Here I am again… It’s 2:30 and my class has just left for the day. What’s even better, perhaps, is that it’s Friday afternoon. A whole weekend awaits until it’s back to school, making another first impression, meeting a new group of students, deciphering a different teacher’s plans, maneuvering around the school building, trying my best to follow whatever the Common Core has in store for me, eating my peanut butter and jelly sandwich with a unique group of teachers, and [on those really rough days!] just surviving till the dismissal bell rings.
Sounds overwhelming? Nah…
It’s just another day in the life of a substitute teacher.
Honestly, I love my job. I feel very fortunate to be able to practice my craft on a daily basis with various groups of children in a wide variety of school buildings in the districts that surround my home. I get to delve into my classroom management strategies (sometimes they work, sometimes things go a bit haywire). I’m able to network with other educational professionals; principals, teachers, secretaries, custodial staff, professional development providers. And trust me, there is never a dull moment!
Three things I’ve learned while subbing have included:
- Never take yourself too seriously. If you can’t laugh at your own blunders, teaching might not be the career for you. If you can’t admit that sometimes you don’t know the answer or sometimes you did misread that word, then you’re in for a long and tiring ride, my friend. Nobody has all of the answers 100% of the time. It’s just the way it goes. If you make a mistake, admit it and move on. I’ve found it’s best to maintain humility in this career. I used to be embarrassed and even sometimes angry when kids corrected me. I would try to talk myself out of the fact that I did indeed make a mistake because I assumed that if they sensed weakness, they would never take me seriously. So instead of admitting I didn’t know, I’d try to gloss over the situation and move on. But do you know what happened when I started admitting that I didn’t always know the answer or if I said I would look up the answer to their question during my prep period?
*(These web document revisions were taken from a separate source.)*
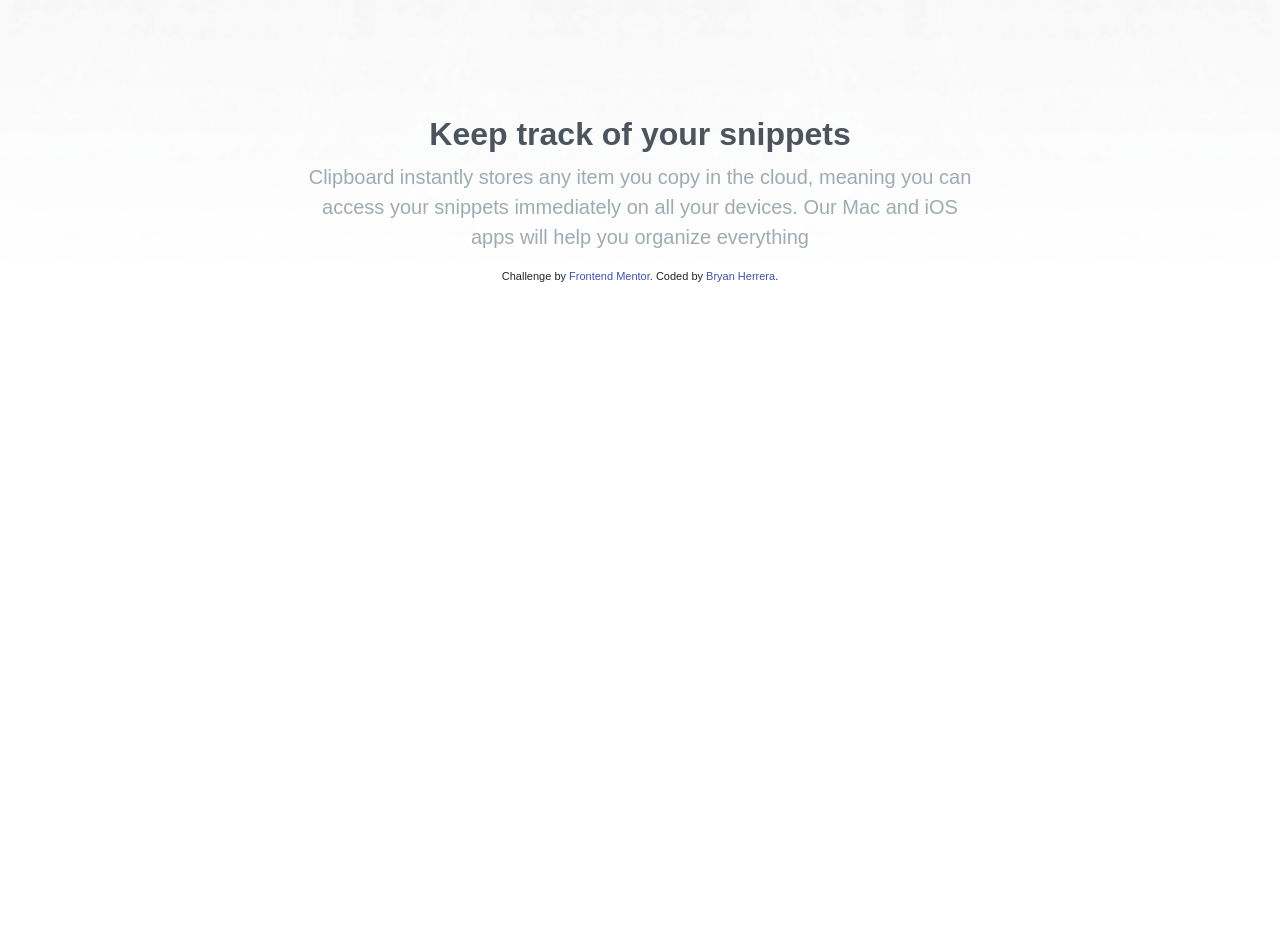
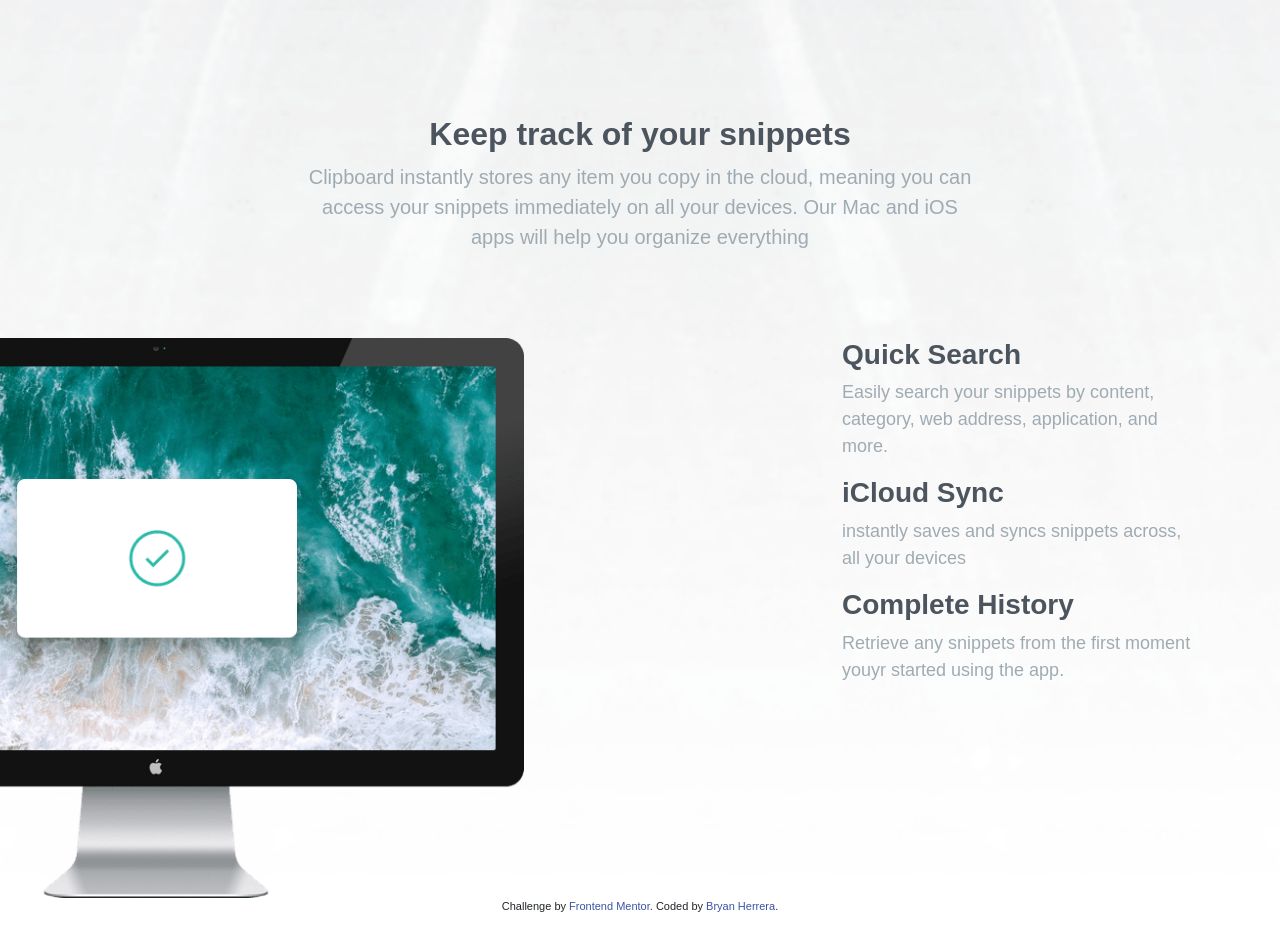
Before and after one commit to bryan-herrera/clipboard-challenge, a plain HTML site: page index.html in a window 1280 px wide. Shown: the part 678-1608 px from the top of the page. Before the commit the page ends 978 px from the top, so only its background shows below. Drawn offline with nearby package versions, Linux system fonts and the light colour scheme; a web font is replaced by a local one.

Commit message:
five commit

```diff
--- a/index.html
+++ b/index.html
@@ -63,8 +63,29 @@
       </div>
     </div>
 
-
-
+    <div class="hero">
+      <div class="row">
+        <div class="col-lg-8 col-sm-12">
+          <div class="hero__image-computer">
+            <img src="images/image-computer.png" alt="computer-image">
+          </div>
+        </div>
+         <div class="col-lg-4 col-sm-12">
+          <div class="hero__description">
+            <h3>Quick Search</h3>
+            <p>Easily  search your snippets by content, category, web address, application, and more.</p>
+          </div>
+          <div class="hero__description">
+            <h3>iCloud Sync</h3>
+            <p>instantly saves and syncs snippets across, all your devices</p>
+          </div>
+          <div class="hero__description">
+            <h3>Complete History</h3>
+            <p>Retrieve any snippets from the first moment youyr started using the app.</p>
+          </div>
+        </div>
+      </div>
+    </div>
 
   </div>
 
--- a/scss/_main.scss
+++ b/scss/_main.scss
@@ -20,3 +20,32 @@
     }
 
 }
+
+.hero {
+    width: 100%;
+    height: auto;
+    margin: 0 auto;
+    padding-top: 70px;
+    display: inline-flex;
+
+    &__image-computer {
+
+        img {
+            width: 100%;
+            position: relative;
+            left: -40%;
+            right: 0;
+        }
+    }
+
+    &__description {
+        font-size: 18px;
+        color: $grayish-blue;
+        align-items: center;
+
+        h3 {
+            font-weight: 600;
+            color: $dark-grayish-blue;
+        }
+    }
+}
```
Also changed, not shown: css/style.css, 1 other file.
I earned much more respect and credibility as a fellow human being. I made the kids feel as if we were in this learning thing together rather than in some sort of dictatorship. And it’s a whole lot better that way.
- Always be learning. I think that one of the most important lessons I’ve learned is that I’m not always the one who is teaching. It might say “Per Diem Teacher” on my pay stubs, but I am just as much of a “Per Diem Learner” as I am a teacher. I learn so much from the students I work with, the staff I work alongside, and the content I’m teaching. Some days the things I learn are about human nature and relationships. Other days, I learn a new game the kids are playing or a TV show that’s all the rage. I learn random facts about the universe or an animal I never thought much about. I learn things about my community and the people who live in it. It would honestly be eerie if I felt as if I wasn’t learning at least one new thing every day. So when you’re in a classroom, open your eyes and ears and soak in the knowledge and experience. You’ll never know when it’ll come in handy (even if it’s just while you’re watching Jeopardy with your husband… He’ll be so impressed!).
- Be prepared for surprises. Seems like an oxymoron of a statement, doesn’t it? How can you prepare for something that is a surprise? But it’s personally one of the hardest lessons I’ve had to learn. I am a planner. I always have been and I
plan to beprobably always will be. So no matter how early I arrive in a classroom and try to setup my day and have everything plotted out, I’ve learned that things are always coming up and changing throughout the day. It’s a dynamic profession, teaching, and when you’re working with so many different people and personalities, you’re bound to have a few hiccups here and there. A student needs to leave early, an assembly gets cancelled at the last minute, or you’re moved from one assignment to another and end up teaching Pre-Calc when you thought you were teaching fourth graders. It happens. Don’t freak out when it does. Just roll with the punches and do the best you can in the position you’re in. I’ve learned how to think on my feet, pull lessons out of midair, and think of quick fixes to numerous problems that have presented themselves.